Is your retail store ready to survive a disaster? Weather-related disasters cost the U.S. economy $91 billion in 2018 alone. In addition to hurricanes, earthquakes and wildfires, you need to prepare for smaller-scale disasters, such as a broken pipe that floods your store or an electrical fire that destroys your inventory. Any of these catastrophes can put your small business out of commission—possibly for good.  

According to FEMA, between 40 and 60 percent of small businesses that close due to a natural disaster never re-open. Fortunately, taking some simple steps to prepare yourself, your store and your employees can help your business weather the storm (both literally and figuratively).

Download this eguide to learn how to create and implement a disaster plan for your retail business.

Here are some tips you will learn:

Identify risks and their effects

Many disasters are specific to geographic areas. For example, if your store is in Florida, hurricanes are a big concern, while a California retailer needs to prepare for earthquakes or wildfires. If your store is in a shopping center or other area that attracts crowds, it’s wise to develop plans for active shooter events or terrorist threats.

Create a communication, response and action plan

Your priorities include protecting your people, data and property.

Develop an evacuation plan for getting out of your store and/or shopping center, and a plan for sheltering in place if necessary. (Your property management company can help determine the best routes and best places to find shelter.) Choose a meeting place outside your store to regroup after the disaster and make a plan to ensure everyone is accounted for. Print maps and post them in easily accessible locations in your store.

From inventory orders and financial records to customers’ credit card information, your retail store runs on data. Planning ahead will help protect you from data loss in a disaster.

Create a plan to secure property and equipment if you receive advance warning of an approaching disaster such as a blizzard or hurricane.

Respond and Recover

You’re not out of the woods when the disaster ends. Unless they can resume operations within five days, 90% of smaller companies go out of business after a disaster, FEMA reports. Planning for business continuity helps your store get back to business as quickly as possible.

Other important tips:

  • Regularly review your disaster plan to make sure your information and contact list is up to date.
  • Provide disaster training for your team at least once a year, and whenever you hire a new employee.
  • Hold regular drills to test your plan and conduct monthly checks of your security and fire systems and emergency supplies.

You may never have to live through a disaster.
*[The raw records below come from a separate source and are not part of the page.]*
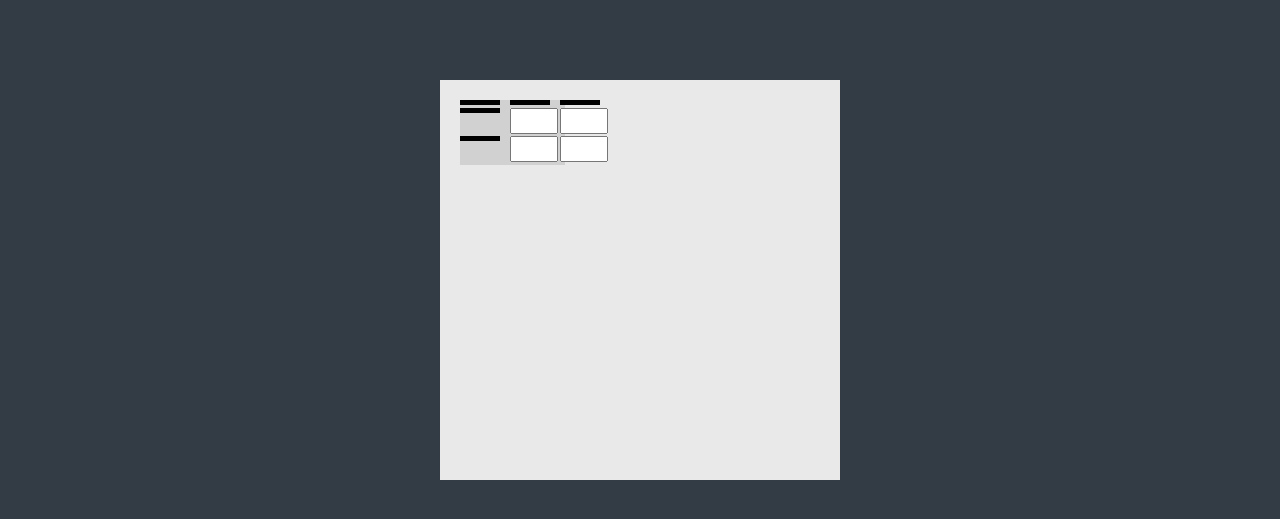
Repository: piookr-wsei/8086
Page: /
An editor plug-in stored every save of this project. The page is shown before and after the next save, followed by the edit.
The browser window is 1280 px wide. The pictures show the whole page.
The project was rebuilt for these pictures with package versions that can differ from the ones it lists, and the page was loaded fresh each time.

Above is the page before, as saved 2022-06-17 00:09:36.

### src/App.js
import logo from './logo.svg';
import './App.css';
import { RegDesc, RegInput, RegWrapper, UiWindow, UiWrapper } from './Components/Components.elements';

function App() {
  return (
    <div className="App">
      <UiWindow>
        <UiWrapper>
          <RegWrapper>
            <RegDesc/><RegDesc/><RegDesc/>
            <RegDesc/><RegInput/><RegInput/>
            <RegDesc/><RegInput/><RegInput/>
          </RegWrapper>

        </UiWrapper>
      </UiWindow>

    </div>
  );
}

export default App;

### src/App.css
body{
  height: 100%;
  background: rgba(1, 10, 22, 0.8);
}
.App {

}

.App-logo {
  height: 40vmin;
  pointer-events: none;
}

@media (prefers-reduced-motion: no-preference) {
  .App-logo {
    animation: App-logo-spin infinite 20s linear;
  }
}

.App-header {
  background-color: #282c34;
  min-height: 100vh;
  display: flex;
  flex-direction: column;
  align-items: center;
  justify-content: center;
  font-size: calc(10px + 2vmin);
  color: white;
}

.App-link {
  color: #61dafb;
}

@keyframes App-logo-spin {
  from {
    transform: rotate(0deg);
  }
  to {
    transform: rotate(360deg);
  }
}

### src/Components/Components.elements.js
import styled from "styled-components";

export const UiWindow = styled.div`
height: 400px;
width: 400px;
background: rgb(233,233,233);
position: relative;
margin: auto;
top: 80px;
`

export const UiWrapper = styled.div`
border: 20px solid transparent;

`

export const RegWrapper = styled.div`
width: 105px;
min-height: 65px;
background: rgba(0,0,0,0.1);
position: relative;
left: 0;
display: grid;
grid-template-columns: 50px 50px 50px;
`

export const RegInput = styled.input`
height: 20px;
width: 40px;
`

export const RegDesc = styled.div`
height: 5px;
width: 40px;
background: black;
`

Loaded but not shown: public/index.html (common file); src/index.js (common file); src/index.css (common file); src/reportWebVitals.js (common file)

After the next save:
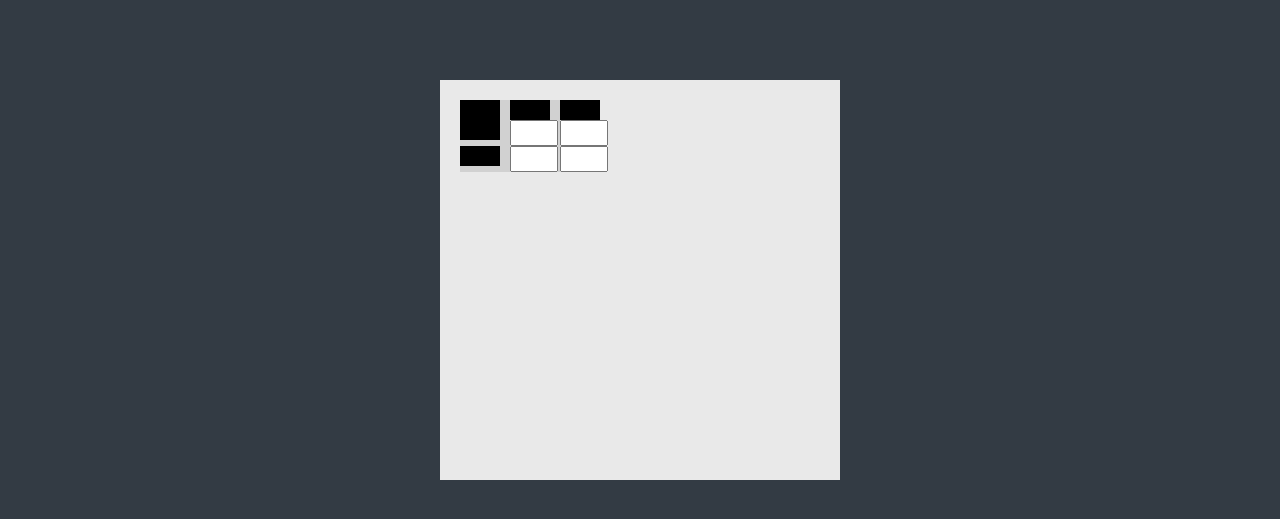
Saved 8 s later.
--- a/src/Components/Components.elements.js
+++ b/src/Components/Components.elements.js
@@ -30,7 +30,7 @@ width: 40px;
 `
 
 export const RegDesc = styled.div`
-height: 5px;
+height: 20px;
 width: 40px;
 background: black;
 `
But preparing for the worst can help to ensure the best possible outcome if disaster does strike your store.

Download this eguide to make sure your store is ready.

disaster recovery plan